That’s why the above questions are a good idea. If it can bring you together and make you feel like you’re falling in love again (or for the first time), then ask away.
Vulnerability is very healing and these specific questions and the personal information we get from our partner when we ask them make us see them in an authentic way and heighten our empathy.
The idea for this concept of asking questions came from psychologist and writer Mandy Len Catron, in an article which she later wrote for the New York Times.
She tested it herself and ended up falling in love with the person she tried this experiment with.
She even said that after the conversation, they looked each other in the eyes and she, quote-unquote, embraced the terror of this realization which the experience gave her.
The original research was done by psychologist Arthur Aron at Stony Brook University.
He put people into two groups and then paired them to talk to each other for 45 minutes. One group only made small talk and the other received a list of 36 questions.
The result was that one pair fell in love and ended up getting married!
So what’s the secret of this little experiment? It turns out that every human being deep down wants to be known.
That includes the effort someone makes to make that happen and that’s not what people usually do with strangers or other people they’re not very close to.
Essentially, this concept is about being what we are and showing ourself to the world.
We crave the attention of other people in a sense that we want to be known by them for who we are and that’s completely understandable.
Through others we comprehend ourself. We’re social beings, we need others to understand us.
We want to know our place among others, we want to know what we’re capable of and what we can provide for other people.
However, there’s one person we want to know most of all and we want them to know us and that’s our partner.
This is the person we share our most intimate moments with.
There’s no secret that people have a deep desire to feel unified, to feel connected, to feel as one with another person.
All of the world’s literature, all of the world’s religions and songs from whatever corner of the world, they all celebrate connection, unification, sharing and recognizing others as equal and the same.
We want someone to see the best and the worst of us and accept us as we are.
We want someone to acknowledge the importance of our existence because every one of us feels that there’s something fascinating and amazing about the fact that we simply exist as we do.
Another important thing to mention is that love isn’t just about feelings; in fact, it’s mostly about action.
Love needs action. Without action, it’s just a daydream.
If you long for love and a deep connection, whether you have a partner or not, do this experiment and see what happens.

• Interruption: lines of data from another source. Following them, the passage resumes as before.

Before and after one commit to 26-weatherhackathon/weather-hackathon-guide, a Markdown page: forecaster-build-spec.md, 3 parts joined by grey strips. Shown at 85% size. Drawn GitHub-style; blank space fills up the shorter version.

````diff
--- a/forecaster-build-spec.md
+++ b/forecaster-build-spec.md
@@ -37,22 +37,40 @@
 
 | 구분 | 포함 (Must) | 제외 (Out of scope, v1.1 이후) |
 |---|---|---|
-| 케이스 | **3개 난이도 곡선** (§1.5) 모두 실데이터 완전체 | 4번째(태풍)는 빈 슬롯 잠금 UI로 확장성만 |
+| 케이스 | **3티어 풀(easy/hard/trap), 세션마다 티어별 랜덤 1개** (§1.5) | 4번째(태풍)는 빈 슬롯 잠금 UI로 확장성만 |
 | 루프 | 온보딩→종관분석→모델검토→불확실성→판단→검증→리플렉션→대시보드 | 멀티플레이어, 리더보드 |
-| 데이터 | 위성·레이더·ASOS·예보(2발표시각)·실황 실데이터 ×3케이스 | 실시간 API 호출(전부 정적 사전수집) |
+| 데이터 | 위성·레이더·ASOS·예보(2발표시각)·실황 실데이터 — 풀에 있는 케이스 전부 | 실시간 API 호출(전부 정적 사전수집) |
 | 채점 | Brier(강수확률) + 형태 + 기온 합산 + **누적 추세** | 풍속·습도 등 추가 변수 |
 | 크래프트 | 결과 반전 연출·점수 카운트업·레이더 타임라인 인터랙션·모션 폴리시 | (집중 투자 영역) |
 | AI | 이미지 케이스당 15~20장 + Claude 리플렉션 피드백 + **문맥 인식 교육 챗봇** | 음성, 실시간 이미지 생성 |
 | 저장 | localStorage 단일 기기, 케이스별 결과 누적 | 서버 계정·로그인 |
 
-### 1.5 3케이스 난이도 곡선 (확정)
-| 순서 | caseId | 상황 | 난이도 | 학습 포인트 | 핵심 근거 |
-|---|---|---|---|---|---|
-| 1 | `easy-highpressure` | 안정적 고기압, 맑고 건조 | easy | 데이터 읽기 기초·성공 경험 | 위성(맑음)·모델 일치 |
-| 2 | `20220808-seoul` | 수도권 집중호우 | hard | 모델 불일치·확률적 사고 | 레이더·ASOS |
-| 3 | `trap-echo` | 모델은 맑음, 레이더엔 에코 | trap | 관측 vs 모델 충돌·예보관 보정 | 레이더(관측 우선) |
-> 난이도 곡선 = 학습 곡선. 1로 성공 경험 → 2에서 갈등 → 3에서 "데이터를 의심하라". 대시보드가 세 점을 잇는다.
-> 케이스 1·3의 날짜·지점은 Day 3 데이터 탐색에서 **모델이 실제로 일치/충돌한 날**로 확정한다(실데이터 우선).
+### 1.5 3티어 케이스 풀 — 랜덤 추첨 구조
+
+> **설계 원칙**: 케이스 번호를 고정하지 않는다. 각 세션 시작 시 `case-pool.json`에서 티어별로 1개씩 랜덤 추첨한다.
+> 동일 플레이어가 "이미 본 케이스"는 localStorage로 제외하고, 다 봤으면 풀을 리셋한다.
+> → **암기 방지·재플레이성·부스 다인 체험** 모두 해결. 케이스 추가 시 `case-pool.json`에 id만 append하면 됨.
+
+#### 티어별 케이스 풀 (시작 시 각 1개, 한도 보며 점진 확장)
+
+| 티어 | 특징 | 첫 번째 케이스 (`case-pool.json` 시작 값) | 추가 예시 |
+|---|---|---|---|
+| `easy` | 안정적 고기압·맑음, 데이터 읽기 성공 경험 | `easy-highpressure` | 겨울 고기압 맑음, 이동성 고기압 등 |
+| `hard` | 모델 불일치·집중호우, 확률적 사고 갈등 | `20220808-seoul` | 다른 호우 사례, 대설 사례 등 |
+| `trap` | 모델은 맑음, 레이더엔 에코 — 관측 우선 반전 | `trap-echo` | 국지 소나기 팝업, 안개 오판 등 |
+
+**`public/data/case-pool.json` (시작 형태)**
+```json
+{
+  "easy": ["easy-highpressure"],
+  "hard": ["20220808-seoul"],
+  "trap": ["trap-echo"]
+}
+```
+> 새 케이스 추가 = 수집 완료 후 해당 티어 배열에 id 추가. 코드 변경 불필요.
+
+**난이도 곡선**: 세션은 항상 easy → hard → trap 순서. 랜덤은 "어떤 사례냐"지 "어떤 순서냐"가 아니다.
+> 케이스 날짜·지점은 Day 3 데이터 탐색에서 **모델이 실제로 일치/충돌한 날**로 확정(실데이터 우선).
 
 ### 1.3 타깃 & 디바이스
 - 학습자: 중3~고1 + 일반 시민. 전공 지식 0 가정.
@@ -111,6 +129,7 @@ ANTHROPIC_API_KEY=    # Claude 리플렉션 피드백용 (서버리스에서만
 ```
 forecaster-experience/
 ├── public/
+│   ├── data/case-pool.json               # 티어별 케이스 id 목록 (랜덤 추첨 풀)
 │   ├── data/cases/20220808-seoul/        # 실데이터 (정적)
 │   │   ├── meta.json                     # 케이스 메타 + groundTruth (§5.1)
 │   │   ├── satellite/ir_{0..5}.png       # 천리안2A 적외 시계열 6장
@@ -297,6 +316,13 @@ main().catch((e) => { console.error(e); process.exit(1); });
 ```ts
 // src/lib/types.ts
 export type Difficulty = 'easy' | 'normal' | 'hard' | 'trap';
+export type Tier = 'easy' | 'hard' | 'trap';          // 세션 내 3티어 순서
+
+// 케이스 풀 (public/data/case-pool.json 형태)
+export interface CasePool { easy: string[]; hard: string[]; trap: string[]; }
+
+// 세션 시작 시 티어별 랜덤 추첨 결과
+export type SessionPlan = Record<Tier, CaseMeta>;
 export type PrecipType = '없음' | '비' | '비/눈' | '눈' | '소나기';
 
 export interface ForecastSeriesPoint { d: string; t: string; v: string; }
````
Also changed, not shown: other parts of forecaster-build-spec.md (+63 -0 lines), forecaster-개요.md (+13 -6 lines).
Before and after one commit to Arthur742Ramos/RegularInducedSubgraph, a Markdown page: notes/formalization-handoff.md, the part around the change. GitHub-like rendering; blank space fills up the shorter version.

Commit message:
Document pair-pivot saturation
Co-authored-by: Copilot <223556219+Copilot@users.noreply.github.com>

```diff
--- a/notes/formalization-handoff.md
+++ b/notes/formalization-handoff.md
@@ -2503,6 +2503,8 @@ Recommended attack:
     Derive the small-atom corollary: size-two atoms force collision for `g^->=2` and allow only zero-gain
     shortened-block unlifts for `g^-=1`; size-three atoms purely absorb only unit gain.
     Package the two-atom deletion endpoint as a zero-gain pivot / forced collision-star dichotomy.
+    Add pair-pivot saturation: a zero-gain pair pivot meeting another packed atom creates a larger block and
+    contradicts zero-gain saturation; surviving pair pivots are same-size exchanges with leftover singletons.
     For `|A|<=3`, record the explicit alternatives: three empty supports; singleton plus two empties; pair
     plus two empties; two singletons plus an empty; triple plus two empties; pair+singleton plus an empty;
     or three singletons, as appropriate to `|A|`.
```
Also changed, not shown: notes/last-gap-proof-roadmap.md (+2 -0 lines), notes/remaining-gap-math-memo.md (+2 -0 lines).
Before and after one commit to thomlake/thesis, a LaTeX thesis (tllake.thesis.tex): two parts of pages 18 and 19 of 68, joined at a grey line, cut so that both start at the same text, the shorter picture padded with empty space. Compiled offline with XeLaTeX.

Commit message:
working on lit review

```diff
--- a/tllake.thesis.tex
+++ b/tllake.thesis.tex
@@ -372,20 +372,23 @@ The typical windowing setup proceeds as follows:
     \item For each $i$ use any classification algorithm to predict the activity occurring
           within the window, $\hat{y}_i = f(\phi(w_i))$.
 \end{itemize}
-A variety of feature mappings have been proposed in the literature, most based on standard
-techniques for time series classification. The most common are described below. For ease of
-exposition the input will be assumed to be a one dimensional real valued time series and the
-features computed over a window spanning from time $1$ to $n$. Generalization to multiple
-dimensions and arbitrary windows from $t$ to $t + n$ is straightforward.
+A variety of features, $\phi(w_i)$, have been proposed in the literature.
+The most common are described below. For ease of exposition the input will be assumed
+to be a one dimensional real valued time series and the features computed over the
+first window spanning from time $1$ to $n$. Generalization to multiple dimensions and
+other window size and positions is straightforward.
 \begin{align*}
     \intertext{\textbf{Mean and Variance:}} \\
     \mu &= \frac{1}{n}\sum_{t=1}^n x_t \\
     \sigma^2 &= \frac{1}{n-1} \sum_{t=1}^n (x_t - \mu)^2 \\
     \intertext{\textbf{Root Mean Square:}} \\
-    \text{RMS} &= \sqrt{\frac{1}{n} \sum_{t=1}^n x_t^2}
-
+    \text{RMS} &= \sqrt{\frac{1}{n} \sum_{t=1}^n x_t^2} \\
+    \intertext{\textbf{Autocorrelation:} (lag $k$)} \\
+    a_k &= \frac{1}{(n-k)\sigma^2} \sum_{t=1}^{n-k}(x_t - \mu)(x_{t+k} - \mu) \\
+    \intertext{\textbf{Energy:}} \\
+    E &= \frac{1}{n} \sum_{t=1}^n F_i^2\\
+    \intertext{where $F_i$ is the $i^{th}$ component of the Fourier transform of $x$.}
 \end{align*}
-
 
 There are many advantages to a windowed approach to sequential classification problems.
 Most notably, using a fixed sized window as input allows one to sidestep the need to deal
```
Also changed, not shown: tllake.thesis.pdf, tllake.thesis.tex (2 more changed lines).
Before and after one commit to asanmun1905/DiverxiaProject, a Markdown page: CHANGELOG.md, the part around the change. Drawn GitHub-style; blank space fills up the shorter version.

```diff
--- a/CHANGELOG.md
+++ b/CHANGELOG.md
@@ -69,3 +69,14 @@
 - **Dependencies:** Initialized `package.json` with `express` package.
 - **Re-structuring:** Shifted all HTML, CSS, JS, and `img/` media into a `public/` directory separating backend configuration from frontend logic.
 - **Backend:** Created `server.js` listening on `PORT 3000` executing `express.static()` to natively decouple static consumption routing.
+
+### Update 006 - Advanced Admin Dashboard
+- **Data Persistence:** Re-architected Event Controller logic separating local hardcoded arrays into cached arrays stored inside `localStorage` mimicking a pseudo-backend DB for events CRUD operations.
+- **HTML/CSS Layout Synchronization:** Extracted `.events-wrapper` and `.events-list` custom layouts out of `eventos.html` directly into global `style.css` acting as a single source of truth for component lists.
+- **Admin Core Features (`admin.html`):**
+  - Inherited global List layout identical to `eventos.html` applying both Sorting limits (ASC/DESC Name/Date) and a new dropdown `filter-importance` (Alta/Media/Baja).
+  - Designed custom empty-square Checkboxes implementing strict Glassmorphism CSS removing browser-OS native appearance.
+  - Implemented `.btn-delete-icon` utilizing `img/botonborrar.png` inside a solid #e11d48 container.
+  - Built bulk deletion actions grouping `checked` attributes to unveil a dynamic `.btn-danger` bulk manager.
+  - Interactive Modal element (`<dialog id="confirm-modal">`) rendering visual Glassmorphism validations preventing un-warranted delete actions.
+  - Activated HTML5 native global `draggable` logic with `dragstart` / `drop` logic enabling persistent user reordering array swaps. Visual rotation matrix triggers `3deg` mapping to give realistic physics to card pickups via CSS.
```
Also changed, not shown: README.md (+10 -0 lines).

You have nothing to lose and maybe something to gain.
Instead of doing the usual couply stuff with your partner, try answering these questions to fall in love and let the vulnerability get you closer.
Make a connection soul-deep.